Aim of the task => Wherever the string "console" appears in the entries below, return the line that holds it.

** Dataset follows **

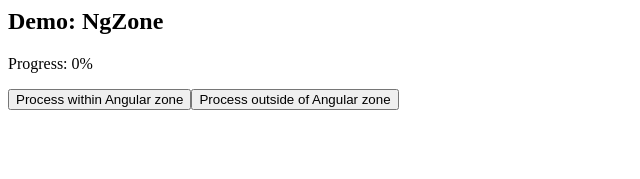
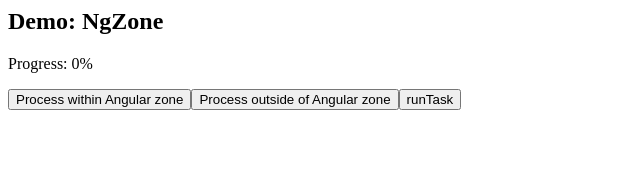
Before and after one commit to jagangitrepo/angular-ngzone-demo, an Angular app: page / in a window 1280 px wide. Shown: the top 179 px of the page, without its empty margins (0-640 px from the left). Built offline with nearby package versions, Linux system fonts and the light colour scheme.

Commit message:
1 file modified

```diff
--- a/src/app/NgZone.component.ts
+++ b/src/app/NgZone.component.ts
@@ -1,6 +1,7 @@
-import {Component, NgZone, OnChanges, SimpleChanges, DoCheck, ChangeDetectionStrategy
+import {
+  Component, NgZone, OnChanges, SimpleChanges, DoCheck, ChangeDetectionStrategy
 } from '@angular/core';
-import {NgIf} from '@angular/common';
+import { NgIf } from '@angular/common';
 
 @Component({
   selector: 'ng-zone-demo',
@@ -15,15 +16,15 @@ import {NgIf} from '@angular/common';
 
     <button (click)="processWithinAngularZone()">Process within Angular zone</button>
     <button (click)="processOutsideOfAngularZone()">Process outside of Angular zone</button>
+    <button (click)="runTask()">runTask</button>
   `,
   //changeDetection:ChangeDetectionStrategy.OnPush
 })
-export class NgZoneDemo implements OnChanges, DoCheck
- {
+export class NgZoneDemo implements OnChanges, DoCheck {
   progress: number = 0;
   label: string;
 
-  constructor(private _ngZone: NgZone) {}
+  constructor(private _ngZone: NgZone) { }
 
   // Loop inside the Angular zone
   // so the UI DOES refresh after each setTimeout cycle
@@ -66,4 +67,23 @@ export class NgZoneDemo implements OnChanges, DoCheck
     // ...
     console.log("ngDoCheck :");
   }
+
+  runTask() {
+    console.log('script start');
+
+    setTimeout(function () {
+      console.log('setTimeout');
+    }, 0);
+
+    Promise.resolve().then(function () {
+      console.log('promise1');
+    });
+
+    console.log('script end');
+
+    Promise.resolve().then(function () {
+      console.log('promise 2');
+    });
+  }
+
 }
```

** End of Dataset **
** Dataset follows **

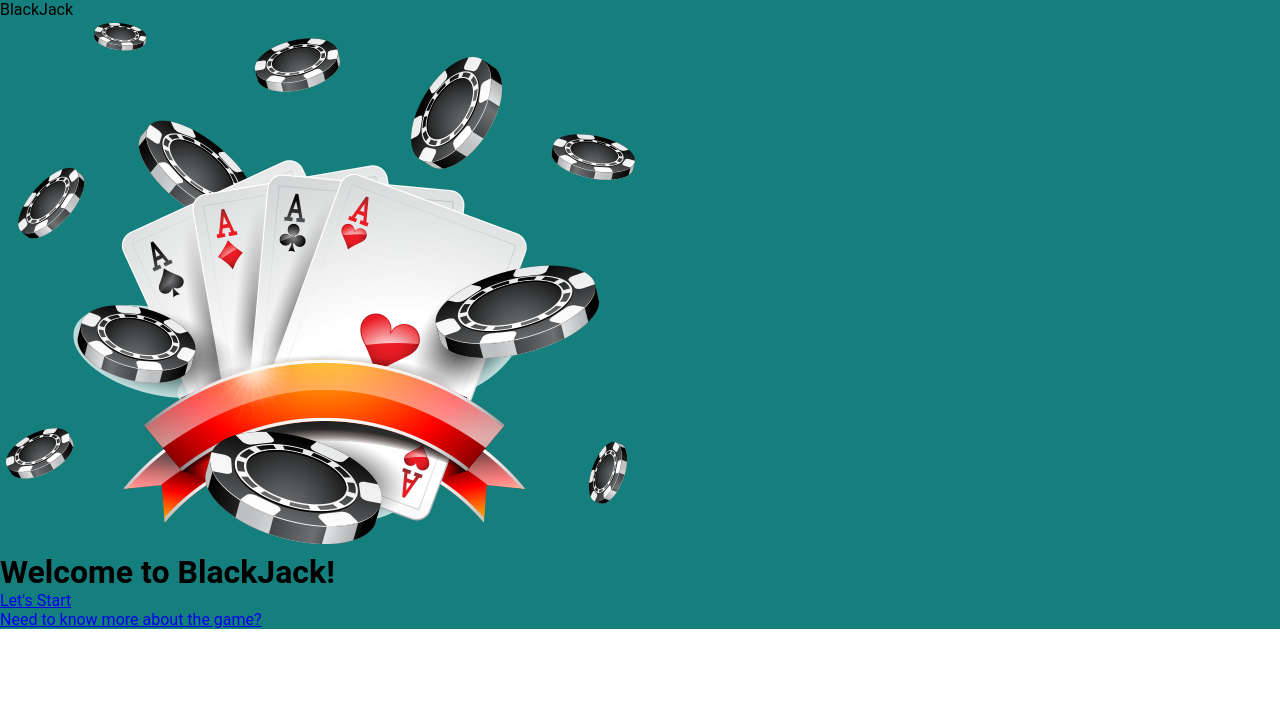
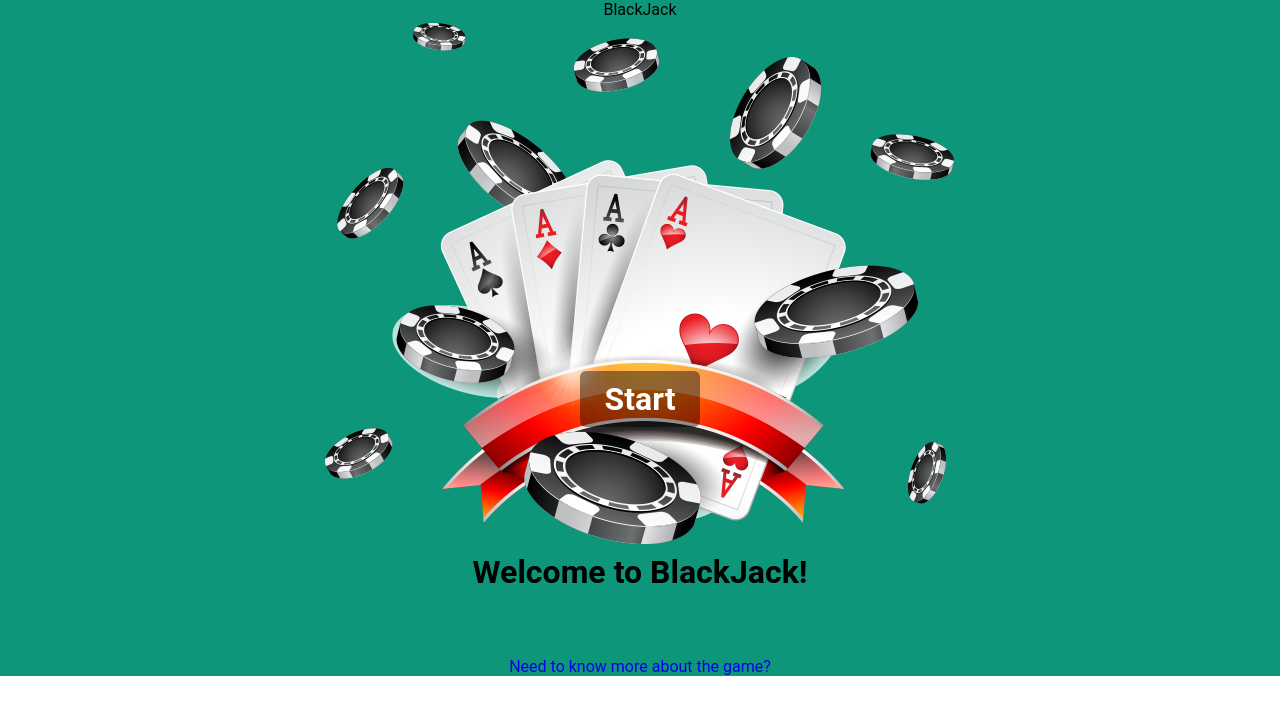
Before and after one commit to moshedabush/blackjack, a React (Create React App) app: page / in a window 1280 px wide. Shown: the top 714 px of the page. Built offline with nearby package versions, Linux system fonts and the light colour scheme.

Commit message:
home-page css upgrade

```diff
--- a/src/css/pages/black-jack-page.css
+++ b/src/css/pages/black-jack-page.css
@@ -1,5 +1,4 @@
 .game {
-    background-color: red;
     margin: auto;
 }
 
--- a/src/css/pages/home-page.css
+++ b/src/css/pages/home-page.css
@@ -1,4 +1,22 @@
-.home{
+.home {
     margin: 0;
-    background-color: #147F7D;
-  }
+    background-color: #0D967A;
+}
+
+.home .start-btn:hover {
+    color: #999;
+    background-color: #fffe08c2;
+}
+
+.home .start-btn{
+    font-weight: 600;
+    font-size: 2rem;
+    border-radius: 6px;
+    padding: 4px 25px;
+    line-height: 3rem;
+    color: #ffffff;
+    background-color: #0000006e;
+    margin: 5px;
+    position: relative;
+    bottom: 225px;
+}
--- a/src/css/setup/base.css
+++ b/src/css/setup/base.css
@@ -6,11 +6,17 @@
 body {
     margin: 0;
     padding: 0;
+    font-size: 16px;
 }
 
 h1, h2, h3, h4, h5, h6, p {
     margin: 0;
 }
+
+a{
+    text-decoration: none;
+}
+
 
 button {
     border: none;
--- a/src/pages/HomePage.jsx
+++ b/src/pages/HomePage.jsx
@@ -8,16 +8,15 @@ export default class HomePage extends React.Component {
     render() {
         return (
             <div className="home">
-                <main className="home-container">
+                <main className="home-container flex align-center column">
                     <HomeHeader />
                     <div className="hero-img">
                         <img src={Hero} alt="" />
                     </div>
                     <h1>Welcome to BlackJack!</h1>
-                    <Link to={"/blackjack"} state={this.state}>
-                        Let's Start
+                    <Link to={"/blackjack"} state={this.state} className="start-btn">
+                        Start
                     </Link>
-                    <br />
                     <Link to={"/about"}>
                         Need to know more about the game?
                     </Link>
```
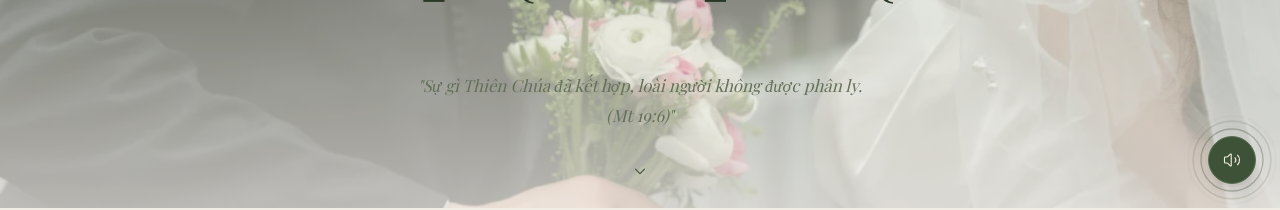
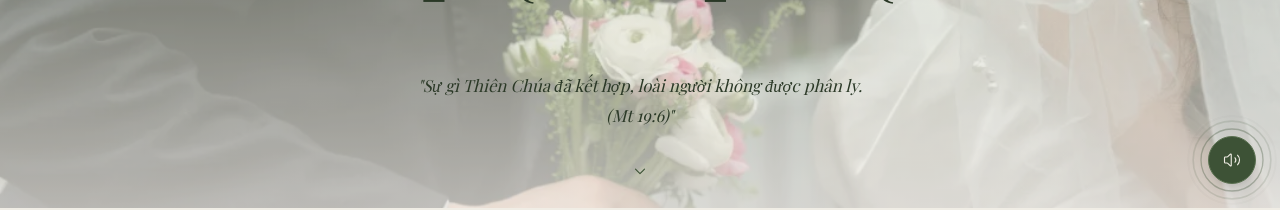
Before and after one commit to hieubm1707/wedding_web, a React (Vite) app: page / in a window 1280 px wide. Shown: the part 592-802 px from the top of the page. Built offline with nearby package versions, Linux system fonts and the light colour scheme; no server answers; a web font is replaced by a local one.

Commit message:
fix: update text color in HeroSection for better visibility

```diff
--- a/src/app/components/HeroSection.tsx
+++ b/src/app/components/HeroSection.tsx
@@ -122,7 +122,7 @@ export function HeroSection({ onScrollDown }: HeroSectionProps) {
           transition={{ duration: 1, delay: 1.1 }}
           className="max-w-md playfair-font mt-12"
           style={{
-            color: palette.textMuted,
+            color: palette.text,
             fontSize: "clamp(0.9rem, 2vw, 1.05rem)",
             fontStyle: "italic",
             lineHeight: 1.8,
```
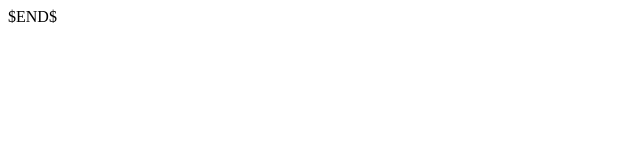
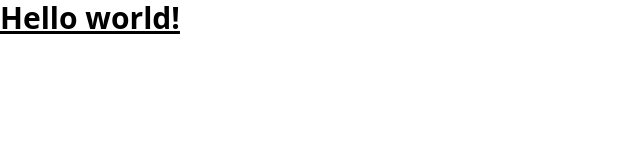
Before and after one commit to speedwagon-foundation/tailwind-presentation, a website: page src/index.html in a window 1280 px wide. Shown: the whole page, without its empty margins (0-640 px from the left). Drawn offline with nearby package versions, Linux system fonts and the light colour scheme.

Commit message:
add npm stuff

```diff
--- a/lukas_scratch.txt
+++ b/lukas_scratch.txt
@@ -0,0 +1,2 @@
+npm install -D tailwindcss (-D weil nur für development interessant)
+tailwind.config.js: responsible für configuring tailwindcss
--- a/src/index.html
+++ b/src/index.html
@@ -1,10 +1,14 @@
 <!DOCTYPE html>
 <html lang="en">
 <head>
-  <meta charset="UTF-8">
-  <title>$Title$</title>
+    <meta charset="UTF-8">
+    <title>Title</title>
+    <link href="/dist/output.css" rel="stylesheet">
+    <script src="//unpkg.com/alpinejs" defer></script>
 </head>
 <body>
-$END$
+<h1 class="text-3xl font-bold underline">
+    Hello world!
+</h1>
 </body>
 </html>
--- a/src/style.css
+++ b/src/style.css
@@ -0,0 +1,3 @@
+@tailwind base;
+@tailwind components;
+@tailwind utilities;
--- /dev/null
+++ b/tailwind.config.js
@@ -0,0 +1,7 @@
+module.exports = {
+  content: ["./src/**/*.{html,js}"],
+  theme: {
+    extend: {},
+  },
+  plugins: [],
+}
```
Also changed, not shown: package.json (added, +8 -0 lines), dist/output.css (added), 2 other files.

** End of Dataset **

Completed task =>
     console.log("ngDoCheck :");
+    console.log('script start');
+      console.log('setTimeout');
+      console.log('promise1');
+    console.log('script end');
+      console.log('promise 2');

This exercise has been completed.